[Records]:

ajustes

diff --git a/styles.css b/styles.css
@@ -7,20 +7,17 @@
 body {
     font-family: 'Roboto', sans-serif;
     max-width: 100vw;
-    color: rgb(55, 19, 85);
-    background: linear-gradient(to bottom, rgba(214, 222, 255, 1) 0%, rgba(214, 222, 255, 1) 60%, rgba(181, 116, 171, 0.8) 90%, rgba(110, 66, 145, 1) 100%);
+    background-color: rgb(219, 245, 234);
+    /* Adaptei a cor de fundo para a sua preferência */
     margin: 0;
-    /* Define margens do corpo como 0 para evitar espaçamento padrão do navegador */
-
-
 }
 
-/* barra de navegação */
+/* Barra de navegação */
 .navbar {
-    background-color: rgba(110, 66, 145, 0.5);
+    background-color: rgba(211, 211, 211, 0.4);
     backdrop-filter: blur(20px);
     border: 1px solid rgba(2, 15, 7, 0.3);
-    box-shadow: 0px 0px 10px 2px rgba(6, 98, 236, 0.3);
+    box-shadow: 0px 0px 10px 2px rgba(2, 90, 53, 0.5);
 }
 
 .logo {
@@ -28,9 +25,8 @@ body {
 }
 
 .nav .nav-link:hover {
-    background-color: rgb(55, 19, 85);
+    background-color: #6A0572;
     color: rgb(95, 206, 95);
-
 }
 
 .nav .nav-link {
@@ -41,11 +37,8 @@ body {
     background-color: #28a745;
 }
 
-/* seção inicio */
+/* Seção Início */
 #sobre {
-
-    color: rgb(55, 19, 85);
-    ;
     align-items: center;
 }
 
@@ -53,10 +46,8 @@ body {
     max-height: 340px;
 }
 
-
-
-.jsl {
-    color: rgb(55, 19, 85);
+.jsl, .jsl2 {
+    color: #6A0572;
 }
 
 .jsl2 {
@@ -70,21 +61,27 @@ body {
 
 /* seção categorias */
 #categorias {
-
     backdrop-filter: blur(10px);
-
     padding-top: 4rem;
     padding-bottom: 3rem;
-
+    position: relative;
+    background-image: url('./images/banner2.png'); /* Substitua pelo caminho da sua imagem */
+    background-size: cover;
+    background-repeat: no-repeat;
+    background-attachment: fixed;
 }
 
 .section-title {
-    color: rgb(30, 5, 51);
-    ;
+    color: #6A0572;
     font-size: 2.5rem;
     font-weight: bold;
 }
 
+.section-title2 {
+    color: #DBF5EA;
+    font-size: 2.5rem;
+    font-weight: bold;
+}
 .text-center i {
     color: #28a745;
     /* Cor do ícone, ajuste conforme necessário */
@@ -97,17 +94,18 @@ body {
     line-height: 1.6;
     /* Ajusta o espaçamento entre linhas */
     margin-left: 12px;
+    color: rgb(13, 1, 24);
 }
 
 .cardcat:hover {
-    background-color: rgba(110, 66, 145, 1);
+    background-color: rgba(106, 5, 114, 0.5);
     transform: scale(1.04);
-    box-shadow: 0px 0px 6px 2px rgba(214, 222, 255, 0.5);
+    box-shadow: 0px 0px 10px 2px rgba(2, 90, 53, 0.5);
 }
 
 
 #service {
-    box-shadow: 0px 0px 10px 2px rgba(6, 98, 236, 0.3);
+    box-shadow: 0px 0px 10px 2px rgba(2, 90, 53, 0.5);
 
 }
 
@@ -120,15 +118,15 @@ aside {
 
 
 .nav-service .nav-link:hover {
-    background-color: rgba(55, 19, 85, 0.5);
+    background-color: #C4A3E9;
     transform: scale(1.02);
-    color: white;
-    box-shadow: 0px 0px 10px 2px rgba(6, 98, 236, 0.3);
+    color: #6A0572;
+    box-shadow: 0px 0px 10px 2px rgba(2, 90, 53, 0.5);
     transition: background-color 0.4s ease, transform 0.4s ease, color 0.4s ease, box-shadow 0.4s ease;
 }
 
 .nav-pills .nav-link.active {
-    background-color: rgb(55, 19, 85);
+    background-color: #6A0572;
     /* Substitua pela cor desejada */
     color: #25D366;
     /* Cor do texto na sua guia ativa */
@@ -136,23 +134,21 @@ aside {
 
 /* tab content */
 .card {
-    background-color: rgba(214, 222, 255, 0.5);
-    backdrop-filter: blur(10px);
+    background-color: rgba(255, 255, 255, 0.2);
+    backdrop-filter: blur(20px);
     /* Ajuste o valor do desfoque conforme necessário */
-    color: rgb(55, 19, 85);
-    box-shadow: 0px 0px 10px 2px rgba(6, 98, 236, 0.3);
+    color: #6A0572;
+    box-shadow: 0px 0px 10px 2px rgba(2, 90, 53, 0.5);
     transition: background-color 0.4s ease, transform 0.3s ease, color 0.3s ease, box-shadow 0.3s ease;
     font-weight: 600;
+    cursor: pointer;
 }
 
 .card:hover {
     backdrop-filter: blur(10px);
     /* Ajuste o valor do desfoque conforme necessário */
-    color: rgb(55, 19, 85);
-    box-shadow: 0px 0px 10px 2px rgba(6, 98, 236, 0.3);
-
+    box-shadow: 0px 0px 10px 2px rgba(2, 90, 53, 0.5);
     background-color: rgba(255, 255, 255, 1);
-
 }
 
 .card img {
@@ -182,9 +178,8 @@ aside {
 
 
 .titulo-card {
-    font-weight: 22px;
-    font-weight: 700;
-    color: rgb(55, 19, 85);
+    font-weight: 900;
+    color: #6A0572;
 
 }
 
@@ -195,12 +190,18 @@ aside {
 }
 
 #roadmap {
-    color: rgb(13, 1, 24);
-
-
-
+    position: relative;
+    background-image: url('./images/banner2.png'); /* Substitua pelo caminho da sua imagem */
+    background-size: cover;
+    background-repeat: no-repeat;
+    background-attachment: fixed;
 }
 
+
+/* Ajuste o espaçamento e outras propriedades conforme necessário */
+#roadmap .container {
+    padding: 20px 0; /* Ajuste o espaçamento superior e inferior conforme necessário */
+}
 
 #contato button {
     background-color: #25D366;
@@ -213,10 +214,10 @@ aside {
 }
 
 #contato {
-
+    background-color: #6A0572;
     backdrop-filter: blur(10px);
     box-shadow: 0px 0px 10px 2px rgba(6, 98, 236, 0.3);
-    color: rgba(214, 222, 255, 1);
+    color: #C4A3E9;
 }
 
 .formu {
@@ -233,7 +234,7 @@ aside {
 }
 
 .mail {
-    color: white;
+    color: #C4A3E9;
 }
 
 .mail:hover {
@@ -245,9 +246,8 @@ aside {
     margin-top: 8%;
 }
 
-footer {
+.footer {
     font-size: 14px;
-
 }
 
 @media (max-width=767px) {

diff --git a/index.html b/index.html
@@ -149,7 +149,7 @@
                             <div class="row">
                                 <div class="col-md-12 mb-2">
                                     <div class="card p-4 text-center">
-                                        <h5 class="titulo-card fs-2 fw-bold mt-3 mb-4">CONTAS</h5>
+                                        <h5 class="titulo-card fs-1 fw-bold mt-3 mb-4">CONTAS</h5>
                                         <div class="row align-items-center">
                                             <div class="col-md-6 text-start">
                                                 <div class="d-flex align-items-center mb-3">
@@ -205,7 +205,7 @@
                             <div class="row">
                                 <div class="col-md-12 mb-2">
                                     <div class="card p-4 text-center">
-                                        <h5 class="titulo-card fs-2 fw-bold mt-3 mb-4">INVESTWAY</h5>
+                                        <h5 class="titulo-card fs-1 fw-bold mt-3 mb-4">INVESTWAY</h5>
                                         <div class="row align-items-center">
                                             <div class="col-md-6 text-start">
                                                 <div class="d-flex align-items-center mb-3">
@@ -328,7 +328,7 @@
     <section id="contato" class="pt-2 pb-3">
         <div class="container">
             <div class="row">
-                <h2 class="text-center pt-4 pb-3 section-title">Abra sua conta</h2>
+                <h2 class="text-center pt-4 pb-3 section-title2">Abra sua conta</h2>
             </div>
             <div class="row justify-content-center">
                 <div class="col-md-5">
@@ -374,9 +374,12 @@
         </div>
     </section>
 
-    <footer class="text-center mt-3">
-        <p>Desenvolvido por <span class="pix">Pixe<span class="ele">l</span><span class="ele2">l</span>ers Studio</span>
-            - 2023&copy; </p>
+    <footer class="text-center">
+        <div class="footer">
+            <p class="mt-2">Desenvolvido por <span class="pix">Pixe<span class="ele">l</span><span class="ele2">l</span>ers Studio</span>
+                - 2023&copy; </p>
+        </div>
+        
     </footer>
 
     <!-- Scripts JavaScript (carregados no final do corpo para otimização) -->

[Exercise requirements]:
Using the records above, count every line that includes the word "section", and state the number only.

[Result for this task]:
6